OLYMPIA – Opioid-related drug overdose deaths in Washington have risen dramatically, particularly among young people. Rates of opioid-related fatalities among adolescents aged 14-18 have surged almost threefold from 3.6 per 100,000 individuals in 2016 to 10.6 per 100,000 individuals in 2022. This increase is largely attributed to the increase of synthetic opioids, such as fentanyl, in the illegal drug supply.
In response to the urgency of the situation, the Washington State Department of Health (DOH) is offering all public high schools across the state naloxone. Naloxone, also known by the brand name Narcan, is a safe and effective medicine that can reverse the harmful effects of an opioid overdose, including one caused by fentanyl. Naloxone is available in a nasal spray that can be given to anyone, any age, during a suspected opioid overdose and has no harmful effects even if opioids are not present in the system.
DOH is partnering with Educational Service Districts to offer all public comprehensive and alternative high schools two kits of intranasal naloxone. This offer from DOH is voluntary and supports the Washington law requiring school districts with 2,000 students or more to stock at least one set of opioid overdose reversal medication in each high school. Smaller school districts may also choose to obtain and maintain naloxone in their schools.
“Equipping Washington high schools with naloxone is a commonsense strategy to protect our students from opioid overdose,” said Tao Sheng Kwan-Gett, MD, MPH, Chief Science Officer and board-certified pediatrician. “Some kids experiment with substances, unaware that just one counterfeit pill can contain enough fentanyl to be fatal. Providing access to naloxone will not only save lives, but also send a powerful message that we care about the health of our youth.”
DOH works with K-12 schools and partners throughout Washington to make learning spaces healthier and safe. While overdoses are rare at schools, staff should be prepared to recognize and respond to them the way they do for other medical emergencies. This initiative aligns with a recent letter from the U.S. Department of Education and the White House drug policy office urging schools to keep naloxone on hand and train staff and students on its use. It also advances Gov. Jay Inslee’s school-based support priorities for the upcoming legislative session.
Individuals and families can purchase naloxone over the counter or obtain it from a pharmacy using the statewide standing order, which acts like a prescription for anyone in the state at risk of witnessing or experiencing opioid overdose.

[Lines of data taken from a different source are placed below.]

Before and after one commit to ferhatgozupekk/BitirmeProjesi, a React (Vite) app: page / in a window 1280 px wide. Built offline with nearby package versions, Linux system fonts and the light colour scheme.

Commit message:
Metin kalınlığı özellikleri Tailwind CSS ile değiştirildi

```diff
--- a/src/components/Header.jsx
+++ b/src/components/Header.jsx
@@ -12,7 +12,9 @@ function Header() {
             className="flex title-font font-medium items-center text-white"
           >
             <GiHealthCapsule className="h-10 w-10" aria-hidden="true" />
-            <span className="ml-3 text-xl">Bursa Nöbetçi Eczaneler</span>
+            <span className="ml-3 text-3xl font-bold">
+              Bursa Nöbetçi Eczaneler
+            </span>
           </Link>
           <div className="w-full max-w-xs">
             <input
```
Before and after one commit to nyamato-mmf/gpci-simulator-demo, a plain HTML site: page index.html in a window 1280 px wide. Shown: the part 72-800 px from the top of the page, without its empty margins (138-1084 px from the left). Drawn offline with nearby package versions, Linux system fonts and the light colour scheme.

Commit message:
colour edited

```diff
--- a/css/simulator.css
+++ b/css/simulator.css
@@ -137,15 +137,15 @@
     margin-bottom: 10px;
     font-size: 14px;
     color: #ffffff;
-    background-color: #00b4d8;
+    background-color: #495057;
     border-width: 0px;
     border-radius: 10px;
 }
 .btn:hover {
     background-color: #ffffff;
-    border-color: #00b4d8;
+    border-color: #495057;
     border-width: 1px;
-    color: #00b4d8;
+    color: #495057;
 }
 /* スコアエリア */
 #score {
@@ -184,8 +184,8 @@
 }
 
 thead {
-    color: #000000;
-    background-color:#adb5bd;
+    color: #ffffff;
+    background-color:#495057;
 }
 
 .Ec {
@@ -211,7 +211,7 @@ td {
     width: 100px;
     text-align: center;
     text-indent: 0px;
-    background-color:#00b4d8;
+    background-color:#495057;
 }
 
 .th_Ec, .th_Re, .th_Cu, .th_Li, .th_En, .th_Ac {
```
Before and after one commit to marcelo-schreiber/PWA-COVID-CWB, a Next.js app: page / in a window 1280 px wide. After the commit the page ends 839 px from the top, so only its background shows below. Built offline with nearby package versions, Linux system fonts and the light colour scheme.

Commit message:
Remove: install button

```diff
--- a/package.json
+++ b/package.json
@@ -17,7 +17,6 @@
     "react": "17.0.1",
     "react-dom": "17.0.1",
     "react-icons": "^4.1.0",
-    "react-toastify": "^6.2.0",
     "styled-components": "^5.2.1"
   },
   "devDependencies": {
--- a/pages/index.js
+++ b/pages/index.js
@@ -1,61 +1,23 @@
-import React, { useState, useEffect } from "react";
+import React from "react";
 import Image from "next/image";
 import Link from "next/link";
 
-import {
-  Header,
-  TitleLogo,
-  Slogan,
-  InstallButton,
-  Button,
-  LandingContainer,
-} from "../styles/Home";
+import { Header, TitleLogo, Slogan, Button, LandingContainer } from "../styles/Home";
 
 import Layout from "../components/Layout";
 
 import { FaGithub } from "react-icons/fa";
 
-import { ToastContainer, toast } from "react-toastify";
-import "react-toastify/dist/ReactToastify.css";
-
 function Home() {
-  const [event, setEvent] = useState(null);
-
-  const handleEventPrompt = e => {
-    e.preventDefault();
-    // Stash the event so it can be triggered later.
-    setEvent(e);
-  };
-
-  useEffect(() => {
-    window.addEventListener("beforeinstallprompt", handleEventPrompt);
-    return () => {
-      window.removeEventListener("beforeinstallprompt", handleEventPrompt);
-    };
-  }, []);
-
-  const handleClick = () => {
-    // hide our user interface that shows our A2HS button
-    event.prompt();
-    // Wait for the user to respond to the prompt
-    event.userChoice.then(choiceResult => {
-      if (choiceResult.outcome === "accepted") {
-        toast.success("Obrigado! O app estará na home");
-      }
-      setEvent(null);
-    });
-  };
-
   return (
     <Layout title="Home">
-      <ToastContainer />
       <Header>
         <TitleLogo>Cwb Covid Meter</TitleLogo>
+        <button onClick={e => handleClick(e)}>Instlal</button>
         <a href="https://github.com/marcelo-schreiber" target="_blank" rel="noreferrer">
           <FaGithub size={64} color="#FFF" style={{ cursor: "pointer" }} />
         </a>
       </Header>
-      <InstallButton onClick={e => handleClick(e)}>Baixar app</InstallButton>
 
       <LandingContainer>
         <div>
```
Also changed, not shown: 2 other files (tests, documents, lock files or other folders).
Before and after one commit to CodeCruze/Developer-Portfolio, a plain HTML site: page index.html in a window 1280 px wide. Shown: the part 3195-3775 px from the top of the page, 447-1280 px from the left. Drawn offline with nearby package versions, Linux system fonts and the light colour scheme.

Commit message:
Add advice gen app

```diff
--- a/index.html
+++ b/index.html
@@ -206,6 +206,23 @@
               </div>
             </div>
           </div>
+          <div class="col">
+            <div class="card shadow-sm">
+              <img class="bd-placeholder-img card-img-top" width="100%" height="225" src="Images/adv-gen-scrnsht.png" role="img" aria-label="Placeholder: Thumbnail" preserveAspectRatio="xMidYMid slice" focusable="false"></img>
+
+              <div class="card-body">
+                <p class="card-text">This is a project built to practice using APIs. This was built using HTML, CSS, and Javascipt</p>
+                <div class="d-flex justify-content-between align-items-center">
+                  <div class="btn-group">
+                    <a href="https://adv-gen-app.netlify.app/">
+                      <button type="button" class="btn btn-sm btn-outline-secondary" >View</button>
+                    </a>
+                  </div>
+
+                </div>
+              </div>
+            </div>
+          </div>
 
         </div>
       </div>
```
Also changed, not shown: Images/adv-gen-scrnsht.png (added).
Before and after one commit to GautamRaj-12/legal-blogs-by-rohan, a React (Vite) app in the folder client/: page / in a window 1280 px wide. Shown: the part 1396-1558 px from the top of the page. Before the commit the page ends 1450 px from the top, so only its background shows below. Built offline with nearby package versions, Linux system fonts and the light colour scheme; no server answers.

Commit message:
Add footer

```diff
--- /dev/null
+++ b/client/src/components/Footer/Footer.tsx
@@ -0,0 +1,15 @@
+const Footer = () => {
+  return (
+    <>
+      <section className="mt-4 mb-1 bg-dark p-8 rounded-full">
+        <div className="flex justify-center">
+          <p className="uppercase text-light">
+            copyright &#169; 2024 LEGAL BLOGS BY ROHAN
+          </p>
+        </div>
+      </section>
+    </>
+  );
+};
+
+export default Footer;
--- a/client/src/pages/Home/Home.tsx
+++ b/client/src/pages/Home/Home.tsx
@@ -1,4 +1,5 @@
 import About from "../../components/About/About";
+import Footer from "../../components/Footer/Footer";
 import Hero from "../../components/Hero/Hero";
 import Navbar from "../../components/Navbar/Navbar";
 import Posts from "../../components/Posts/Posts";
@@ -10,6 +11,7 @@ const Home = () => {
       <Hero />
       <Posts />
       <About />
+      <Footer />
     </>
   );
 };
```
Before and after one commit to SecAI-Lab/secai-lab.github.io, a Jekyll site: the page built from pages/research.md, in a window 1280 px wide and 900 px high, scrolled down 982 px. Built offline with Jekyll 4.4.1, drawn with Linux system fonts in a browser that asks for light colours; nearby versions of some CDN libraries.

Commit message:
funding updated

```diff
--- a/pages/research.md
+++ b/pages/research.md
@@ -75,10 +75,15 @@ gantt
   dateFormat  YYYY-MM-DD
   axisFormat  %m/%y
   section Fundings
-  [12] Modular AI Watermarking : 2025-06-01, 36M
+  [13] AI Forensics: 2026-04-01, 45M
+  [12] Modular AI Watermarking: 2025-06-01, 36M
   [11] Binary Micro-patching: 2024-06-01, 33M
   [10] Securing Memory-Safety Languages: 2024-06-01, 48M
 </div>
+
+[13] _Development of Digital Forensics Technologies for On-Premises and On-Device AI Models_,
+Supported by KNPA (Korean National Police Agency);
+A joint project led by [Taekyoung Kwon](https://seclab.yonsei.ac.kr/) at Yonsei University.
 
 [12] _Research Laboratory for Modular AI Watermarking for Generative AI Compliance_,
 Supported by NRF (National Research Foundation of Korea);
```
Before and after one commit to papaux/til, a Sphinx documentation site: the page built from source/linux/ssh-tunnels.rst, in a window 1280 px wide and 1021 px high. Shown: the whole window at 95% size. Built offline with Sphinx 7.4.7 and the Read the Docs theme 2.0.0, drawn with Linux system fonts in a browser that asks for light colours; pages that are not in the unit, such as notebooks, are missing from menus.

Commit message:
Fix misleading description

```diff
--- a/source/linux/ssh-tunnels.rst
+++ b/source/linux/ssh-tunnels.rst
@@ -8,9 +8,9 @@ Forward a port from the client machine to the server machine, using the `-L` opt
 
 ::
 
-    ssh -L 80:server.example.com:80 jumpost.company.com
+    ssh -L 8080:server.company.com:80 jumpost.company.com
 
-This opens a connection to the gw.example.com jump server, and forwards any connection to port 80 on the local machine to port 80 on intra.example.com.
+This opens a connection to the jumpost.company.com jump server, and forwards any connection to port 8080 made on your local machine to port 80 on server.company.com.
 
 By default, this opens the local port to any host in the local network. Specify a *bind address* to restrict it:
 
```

Information on how to prevent and respond to drug overdoses can be found on the DOH website, including links to resources on how to talk with teens about fentanyl. The “Prevent Overdose WA” campaign informs Washingtonians about the risks of opioids and fentanyl and the power of naloxone to reverse overdoses. In addition, DOH’s Opioid and Drug Overdose Data and Unintentional Drug Overdose Data dashboards provide useful insights for addressing substance use in the state.